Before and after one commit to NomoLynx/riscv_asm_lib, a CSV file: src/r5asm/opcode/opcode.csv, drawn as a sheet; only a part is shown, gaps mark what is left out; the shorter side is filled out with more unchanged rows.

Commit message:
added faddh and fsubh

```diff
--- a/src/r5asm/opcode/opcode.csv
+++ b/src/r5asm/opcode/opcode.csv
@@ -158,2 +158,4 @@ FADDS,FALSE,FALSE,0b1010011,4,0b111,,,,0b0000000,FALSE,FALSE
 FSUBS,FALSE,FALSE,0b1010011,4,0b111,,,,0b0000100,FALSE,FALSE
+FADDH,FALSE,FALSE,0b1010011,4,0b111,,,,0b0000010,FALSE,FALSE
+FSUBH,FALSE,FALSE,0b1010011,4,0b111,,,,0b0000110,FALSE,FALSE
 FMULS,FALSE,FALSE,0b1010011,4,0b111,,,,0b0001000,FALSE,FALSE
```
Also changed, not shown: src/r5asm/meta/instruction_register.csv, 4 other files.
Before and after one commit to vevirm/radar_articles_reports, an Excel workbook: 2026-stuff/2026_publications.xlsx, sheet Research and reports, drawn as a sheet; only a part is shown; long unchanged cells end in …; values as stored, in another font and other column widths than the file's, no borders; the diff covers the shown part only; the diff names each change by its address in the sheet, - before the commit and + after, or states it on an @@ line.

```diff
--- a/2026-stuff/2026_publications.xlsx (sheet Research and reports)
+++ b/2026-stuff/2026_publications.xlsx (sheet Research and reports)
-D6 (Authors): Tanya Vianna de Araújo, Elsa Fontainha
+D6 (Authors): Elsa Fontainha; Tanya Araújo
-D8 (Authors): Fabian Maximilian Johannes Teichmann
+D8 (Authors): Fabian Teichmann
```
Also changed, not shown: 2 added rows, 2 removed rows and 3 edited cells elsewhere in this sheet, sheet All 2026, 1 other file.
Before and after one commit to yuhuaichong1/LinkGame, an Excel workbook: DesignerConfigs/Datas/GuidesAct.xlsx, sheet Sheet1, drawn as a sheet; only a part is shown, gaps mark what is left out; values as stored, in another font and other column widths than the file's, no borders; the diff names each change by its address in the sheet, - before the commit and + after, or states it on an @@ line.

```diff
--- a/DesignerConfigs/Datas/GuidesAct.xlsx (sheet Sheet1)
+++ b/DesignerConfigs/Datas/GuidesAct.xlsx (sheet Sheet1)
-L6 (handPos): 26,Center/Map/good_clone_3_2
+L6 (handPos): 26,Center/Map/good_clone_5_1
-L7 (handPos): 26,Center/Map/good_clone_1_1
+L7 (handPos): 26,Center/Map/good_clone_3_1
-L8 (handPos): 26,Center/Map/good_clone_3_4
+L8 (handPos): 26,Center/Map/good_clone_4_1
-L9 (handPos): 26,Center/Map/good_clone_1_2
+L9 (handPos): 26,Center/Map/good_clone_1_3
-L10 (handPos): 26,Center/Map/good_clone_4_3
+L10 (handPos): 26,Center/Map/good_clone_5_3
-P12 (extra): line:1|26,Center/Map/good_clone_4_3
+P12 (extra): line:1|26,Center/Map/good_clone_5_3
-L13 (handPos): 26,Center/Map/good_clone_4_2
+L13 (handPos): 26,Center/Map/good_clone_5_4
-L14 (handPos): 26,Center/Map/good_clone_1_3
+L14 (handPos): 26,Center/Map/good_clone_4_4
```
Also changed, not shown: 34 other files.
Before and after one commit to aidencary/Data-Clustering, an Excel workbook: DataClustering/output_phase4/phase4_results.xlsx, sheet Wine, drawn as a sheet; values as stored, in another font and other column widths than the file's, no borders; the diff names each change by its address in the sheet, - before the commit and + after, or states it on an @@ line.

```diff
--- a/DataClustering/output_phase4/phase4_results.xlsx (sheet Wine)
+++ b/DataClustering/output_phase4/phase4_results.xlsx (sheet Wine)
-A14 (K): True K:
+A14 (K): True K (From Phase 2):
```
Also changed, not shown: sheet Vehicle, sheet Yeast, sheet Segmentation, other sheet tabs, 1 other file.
◆ ◆ ◆ ◆
■ WHAT THE EXERCISE ASKS
Your task is to repeat the entries exactly.

■ ANSWER TO THIS TASK
Before and after one commit to NomoLynx/riscv_asm_lib, a CSV file: src/r5asm/opcode/opcode.csv, drawn as a sheet; only a part is shown, gaps mark what is left out; the shorter side is filled out with more unchanged rows.

Commit message:
added faddh and fsubh

```diff
--- a/src/r5asm/opcode/opcode.csv
+++ b/src/r5asm/opcode/opcode.csv
@@ -158,2 +158,4 @@ FADDS,FALSE,FALSE,0b1010011,4,0b111,,,,0b0000000,FALSE,FALSE
 FSUBS,FALSE,FALSE,0b1010011,4,0b111,,,,0b0000100,FALSE,FALSE
+FADDH,FALSE,FALSE,0b1010011,4,0b111,,,,0b0000010,FALSE,FALSE
+FSUBH,FALSE,FALSE,0b1010011,4,0b111,,,,0b0000110,FALSE,FALSE
 FMULS,FALSE,FALSE,0b1010011,4,0b111,,,,0b0001000,FALSE,FALSE
```
Also changed, not shown: src/r5asm/meta/instruction_register.csv, 4 other files.
Before and after one commit to vevirm/radar_articles_reports, an Excel workbook: 2026-stuff/2026_publications.xlsx, sheet Research and reports, drawn as a sheet; only a part is shown; long unchanged cells end in …; values as stored, in another font and other column widths than the file's, no borders; the diff covers the shown part only; the diff names each change by its address in the sheet, - before the commit and + after, or states it on an @@ line.

```diff
--- a/2026-stuff/2026_publications.xlsx (sheet Research and reports)
+++ b/2026-stuff/2026_publications.xlsx (sheet Research and reports)
-D6 (Authors): Tanya Vianna de Araújo, Elsa Fontainha
+D6 (Authors): Elsa Fontainha; Tanya Araújo
-D8 (Authors): Fabian Maximilian Johannes Teichmann
+D8 (Authors): Fabian Teichmann
```
Also changed, not shown: 2 added rows, 2 removed rows and 3 edited cells elsewhere in this sheet, sheet All 2026, 1 other file.
Before and after one commit to yuhuaichong1/LinkGame, an Excel workbook: DesignerConfigs/Datas/GuidesAct.xlsx, sheet Sheet1, drawn as a sheet; only a part is shown, gaps mark what is left out; values as stored, in another font and other column widths than the file's, no borders; the diff names each change by its address in the sheet, - before the commit and + after, or states it on an @@ line.

```diff
--- a/DesignerConfigs/Datas/GuidesAct.xlsx (sheet Sheet1)
+++ b/DesignerConfigs/Datas/GuidesAct.xlsx (sheet Sheet1)
-L6 (handPos): 26,Center/Map/good_clone_3_2
+L6 (handPos): 26,Center/Map/good_clone_5_1
-L7 (handPos): 26,Center/Map/good_clone_1_1
+L7 (handPos): 26,Center/Map/good_clone_3_1
-L8 (handPos): 26,Center/Map/good_clone_3_4
+L8 (handPos): 26,Center/Map/good_clone_4_1
-L9 (handPos): 26,Center/Map/good_clone_1_2
+L9 (handPos): 26,Center/Map/good_clone_1_3
-L10 (handPos): 26,Center/Map/good_clone_4_3
+L10 (handPos): 26,Center/Map/good_clone_5_3
-P12 (extra): line:1|26,Center/Map/good_clone_4_3
+P12 (extra): line:1|26,Center/Map/good_clone_5_3
-L13 (handPos): 26,Center/Map/good_clone_4_2
+L13 (handPos): 26,Center/Map/good_clone_5_4
-L14 (handPos): 26,Center/Map/good_clone_1_3
+L14 (handPos): 26,Center/Map/good_clone_4_4
```
Also changed, not shown: 34 other files.
Before and after one commit to aidencary/Data-Clustering, an Excel workbook: DataClustering/output_phase4/phase4_results.xlsx, sheet Wine, drawn as a sheet; values as stored, in another font and other column widths than the file's, no borders; the diff names each change by its address in the sheet, - before the commit and + after, or states it on an @@ line.

```diff
--- a/DataClustering/output_phase4/phase4_results.xlsx (sheet Wine)
+++ b/DataClustering/output_phase4/phase4_results.xlsx (sheet Wine)
-A14 (K): True K:
+A14 (K): True K (From Phase 2):
```
Also changed, not shown: sheet Vehicle, sheet Yeast, sheet Segmentation, other sheet tabs, 1 other file.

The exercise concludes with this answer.